As a speaker, Scruton is a master of mordant irony. Sometimes he's so deadpan that he drives his liberal critics into making fools of themselves.
Guardian types freaked when Scruton said his son, Sam, would do a study course, and while he might not have a happy childhood he would be a wonderful companion as an adult.
Scruton was joking, but only just. In the same vein, he pinned down the PC intolerance of some modern students. "The latest purpose of a university seems to be to teach young people how to take offence."
But his main focus of attack was the liberal notion of "Islamophobia" which Scruton said had rampaged through the Western world like a disease after 9/11.
He has a point. But Islamophobia is increasingly losing quote marks to become a literal truth.
As we speak, demagogues all over Europe are daily stoking fears that hordes of Islamic immigrants will swamp European society.
The first result of that feckless fear-mongering is the UK referendum. And it bodes badly for the future.
Finally, a word about what's good about Europe. Especially our experience of Euro 2016.
Win or lose this weekend, Robbie Brady's goal will remain the most glorious moment in our collective memory. I want to ask, why?
George Orwell famously said that serious sport was war carried on by other means. But was he right?
Surely a suppressed instinct to go to war with Italy was not behind the emotion that erupted after Brady's head drove the ball into the back of the Italian net?
Erupted in my own house, too, so that I excitedly ran out to share my joy with neighbours - and returned to find my wife, Gwen, in tears. Gwen is a fanatical follower of most field sports, except football. Rugby is her game, and she knows a lot more about it than I do.
But her tears prompted me to ask her a question. How come she had never cried on the many occasions when the Irish rugby team had romped home against all the odds?
Why the sudden snuffling over soccer, a game of which she has never been greatly fond?
She told me to get lost. But the following day, without preamble, she said: "The reason I cried was because Brady's goal brought out the socialist side of me."
A bit taken aback, I asked her what the hell the socialist side of her had to do with her crying because Robbie Brady buried a ball in the back of the net?
Gwen gave me a hard look. "Because the football fans need it more than the rugby fans."

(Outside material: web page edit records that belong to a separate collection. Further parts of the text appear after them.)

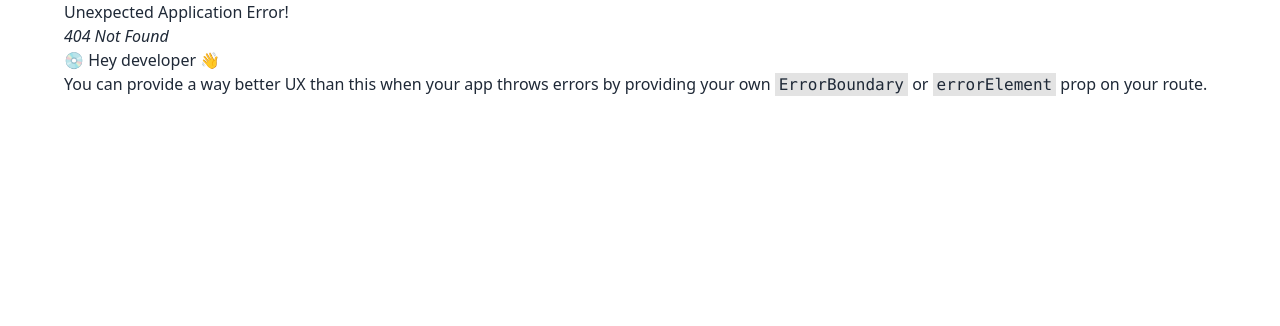
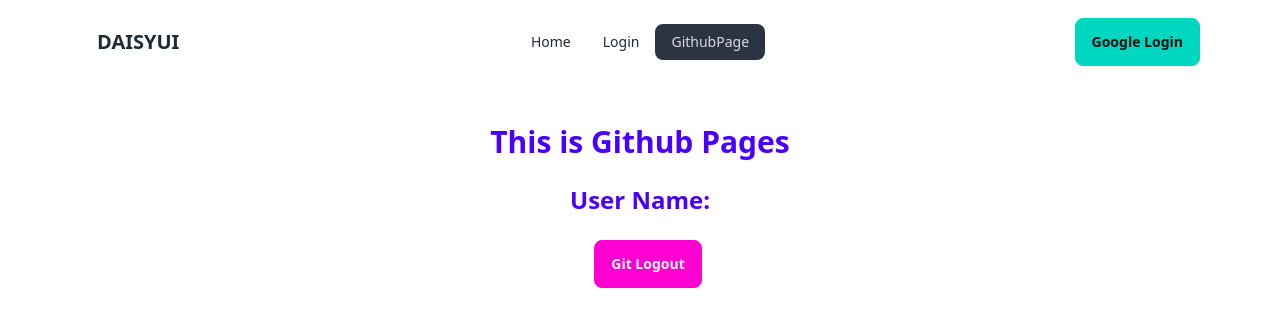
Before and after one commit to swadebsharma6/firebase-integration, a React (Vite) app: page /github in a window 1280 px wide. Before the commit this address had no page. Shown: the top 326 px of the page. Built offline with nearby package versions, Linux system fonts and the light colour scheme.

Commit message:
added github and google authentication system

```diff
--- a/index.html
+++ b/index.html
@@ -2,7 +2,11 @@
 <html lang="en">
   <head>
     <meta charset="UTF-8" />
-    <link rel="icon" type="image/svg+xml" href="/vite.svg" />
+    <link
+      rel="icon"
+      type="image/svg+xml"
+      href="./src/assets/Images/firebase.png"
+    />
     <meta name="viewport" content="width=device-width, initial-scale=1.0" />
     <title>Firebase Authentication</title>
   </head>
--- /dev/null
+++ b/src/components/GithubPage/GithubPage.jsx
@@ -0,0 +1,63 @@
+import {
+  getAuth,
+  GithubAuthProvider,
+  signInWithPopup,
+  signOut,
+} from "firebase/auth";
+import app from "../../Firebase/firebase.config";
+import { useState } from "react";
+
+const GithubPage = () => {
+  const [user, setUser] = useState({});
+
+  const auth = getAuth(app);
+  const provider = new GithubAuthProvider();
+
+  const handleGithubLogin = () => {
+    signInWithPopup(auth, provider)
+      .then((result) => {
+        const githubUser = result.user;
+        setUser(githubUser);
+        console.log(githubUser);
+      })
+      .catch((error) => {
+        console.log(error.message);
+      });
+  };
+
+  const handleSignOut = () => {
+    signOut(auth)
+      .then(() => {
+        setUser(null);
+      })
+      .catch((error) => {
+        console.log(error);
+      });
+  };
+
+  return (
+    <div className="text-center">
+      <h2 className="text-3xl font-bold text-primary my-6">
+        This is Github Pages
+      </h2>
+
+      <h3 className="text-2xl font-bold text-primary my-6">
+        User Name: {user?.displayName}
+      </h3>
+
+      <div>
+        {user ? (
+          <button onClick={handleSignOut} className="btn btn-secondary ml-4">
+            Git Logout
+          </button>
+        ) : (
+          <button onClick={handleGithubLogin} className="btn btn-primary">
+            Github Login
+          </button>
+        )}
+      </div>
+    </div>
+  );
+};
+
+export default GithubPage;
--- a/src/components/Header/Header.jsx
+++ b/src/components/Header/Header.jsx
@@ -1,5 +1,6 @@
 import { NavLink } from "react-router-dom";
 import Google from "../Login/Google";
+
 
 const Header = () => {
   const menu = (
@@ -22,6 +23,16 @@ const Header = () => {
           }
         >
           Login
+        </NavLink>
+      </li>
+      <li>
+        <NavLink
+          to="/github"
+          className={({ isActive, isPending }) =>
+            isPending ? "pending" : isActive ? "active" : ""
+          }
+        >
+          GithubPage
         </NavLink>
       </li>
     </>
--- a/src/components/Home/Home.jsx
+++ b/src/components/Home/Home.jsx
@@ -1,11 +1,62 @@
+import {
+  getAuth,
+  GoogleAuthProvider,
+  signInWithPopup,
+  signOut,
+} from "firebase/auth";
+import app from "../../Firebase/firebase.config";
+import { useState } from "react";
 
+const auth = getAuth(app);
 
 const Home = () => {
-      return (
-            <div>
-                  <h1>This is Home</h1>
-            </div>
-      );
+  const [user, setUser] = useState({});
+
+  const gProvider = new GoogleAuthProvider();
+
+  const handleGoogle = () => {
+    // console.log('Google btn login')
+    signInWithPopup(auth, gProvider)
+      .then((result) => {
+        const loginUser = result.user;
+        setUser(loginUser);
+        // console.log(user)
+      })
+      .catch((error) => {
+        console.log(error.message);
+      });
+  };
+
+  //   Handle SignOut
+
+  const handleSignOut = () => {
+    signOut(auth)
+      .then(() => {
+        setUser(null);
+      })
+      .catch((error) => {
+        console.log(error);
+      });
+  };
+
+  return (
+    <div className="text-center">
+      <h1 className="text-3xl font-bold text-primary my-4">This is Home</h1>
+
+      {user ? (
+        <button onClick={handleSignOut} className="btn btn-primary mb-6">
+          Sign Out
+        </button>
+      ) : (
+        <button onClick={handleGoogle} className="btn btn-secondary mb-6">
+          Google Sign in
+        </button>
+      )}
+      <img src={user?.photoURL} alt="" />
+      <h2 className="text-3xl font-bold">User Name: {user?.displayName}</h2>
+      <p>Email: {user?.email}</p>
+    </div>
+  );
 };
 
 export default Home;
--- a/src/components/Login/Google.jsx
+++ b/src/components/Login/Google.jsx
@@ -3,6 +3,7 @@ import { getAuth, GoogleAuthProvider, signInWithPopup } from "firebase/auth";
 
 
 const auth = getAuth(app);
+
 const Google = () => {
 
       const googleProvider = new GoogleAuthProvider();
--- a/src/main.jsx
+++ b/src/main.jsx
@@ -6,6 +6,7 @@ import { createBrowserRouter, RouterProvider } from 'react-router-dom';
 import Main from './LayOut/Main';
 import Home from './components/Home/Home';
 import Login from './components/Login/Login';
+import GithubPage from './components/GithubPage/GithubPage';
 
 const router = createBrowserRouter([
   {
@@ -19,6 +20,10 @@ const router = createBrowserRouter([
       {
         path: '/login',
         element: <Login></Login>
+      },
+      {
+        path: '/github',
+        element: <GithubPage></GithubPage>
       }
     ]
   },
```
Also changed, not shown: src/assets/Images/firebase.png (added).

On reflection, I think there's a good grain of truth in Gwen's theory. Football fans come from all walks of life, but the hard core of supporters come from the working class.
By and large, rugby fans can fall back on present or future rich careers and the raft of pursuits and pleasures that go with a professional career.
But for many working-class fans, deprived by an accident of birth and class, Robbie Brady is a more realistic role model.
Naturally, their bourgeois critics claim that working-class fans spend far too freely in support of their favourite team.
But why should working-class fans practise deferred gratification? Statistics show the dice are loaded against them becoming solicitors or dentists.
Instead of investing in an impossible future of professional status, working-class football fans live for family, friends and, yes, football.
True, many fans will find it hard to pay off the credit unions or credit cards.
True, they will drag themselves out of bed on many a dreary morning to pay for their mayfly dances in Lille and Lyon.
But who is to say that these fans did not make a rational decision given the cards they were dealt by Irish society?
Many of the fans who glory in Brady's goal will not go to college, will not live as long as rugby fans, will not enjoy as healthy and well-pensioned an old age.
Deep down, we who got a better deal in life know that. We know our privileged status comes at the price of leaving others behind.
Football forces us to face these forgotten others on our television screens.
But sharing a moment in Lille with them is not the same as sharing a life, or a society. And that's a thought that lies too deep for tears.